In the spirit of Halloween, I want to share a ghost story. But, worry not, the tale is not a scary one. Ghosts reportedly frequenting the Historic Lund Hotel are known to be friendly.
Many people in the community believe that the hotel is haunted by at least two well-known local ghosts. One is reported to be a woman in a long, white dress, often seen dancing in the hotel saloon after hours, or checking out wares in the store. Another ghost, possibly the same woman but a few years older, is said to spend time in the banquet hall. A gentleman in a nice suit reportedly appears as a third ghost and wanders around the oldest part of the building, the original Hotel Malaspina, which was renamed Lund Hotel after it burned down in 1918.
Some people suggest the three ghosts are versions of Lund founder Fred Thulin and his first wife Vira May Palmer. The gentleman ghost is said to appear in the lobby of the hotel, where Thulin’s picture hangs in exactly almost the same spot it has been since the hotel was built.
If it is Thulin, he seems to be a little possessive about the hotel he founded and has often been seen hovering over hotel employees while they work, as if to make sure a good job is being done. Perhaps he is just a stickler for details.
Palmer, on the other hand, seems content to be seen dancing or happily strolling the halls. Palmer also likes to leave a calling card.
Hotel employees talk about coming to work in the morning and finding coins on desks, floors and counters that they know were clear the night before. Supposedly it used to be pennies, but now that we have stopped using them, she leaves dimes, often in pairs.
The third floor, which at one time held rooms for guests, provided staff with accommodations and housed offices and a hairdressing studio, among other things, seems to be another favourite haunt for the hotel’s otherworldly residents.
Employees report hearing people walking around or running up and down the stairs even though the only stairway to that level is locked. Also, figures have been reported to be seen from the outside, standing at the dormer windows of the old rooms and holding aside the curtains to look out on life in the harbour below.
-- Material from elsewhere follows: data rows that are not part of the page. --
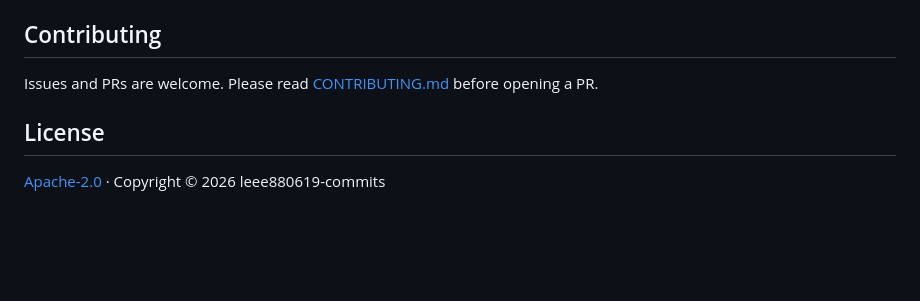
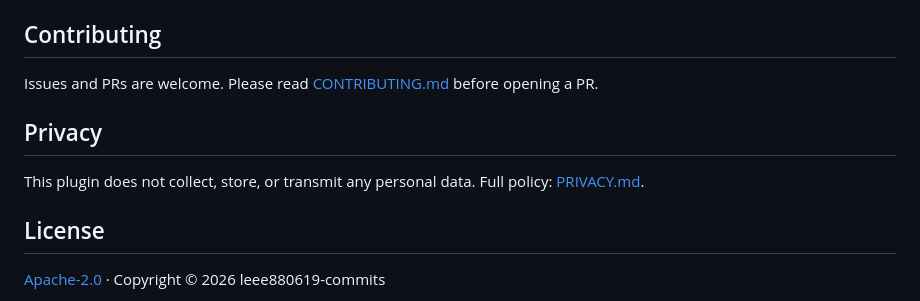
Before and after one commit to leee880619-commits/ClaudeCode-Harness-Setup-Assistant, a Markdown page: README_EN.md, the part around the change. Drawn GitHub-style; blank space fills up the shorter version.

```diff
--- a/README_EN.md
+++ b/README_EN.md
@@ -103,6 +103,10 @@ For the design philosophy, agent-playbook separation, escalation protocol, and r
 
 Issues and PRs are welcome. Please read [CONTRIBUTING.md](./CONTRIBUTING.md) before opening a PR.
 
+## Privacy
+
+This plugin does not collect, store, or transmit any personal data. Full policy: [PRIVACY.md](./PRIVACY.md).
+
 ## License
 
 [Apache-2.0](./LICENSE) · Copyright © 2026 leee880619-commits
```
Also changed, not shown: PRIVACY.md (added, +46 -0 lines), README.md (+4 -0 lines).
General manager Kurt Pyrch said he recently took a group of guests up there for a tour and found, you guessed it, mysterious dimes on the floor.
So, this Halloween, if you happen to be out at the end of the road, stop in and say hello to Thulin and Palmer. I’m sure they would appreciate it. You might even end up with a dime out of the deal.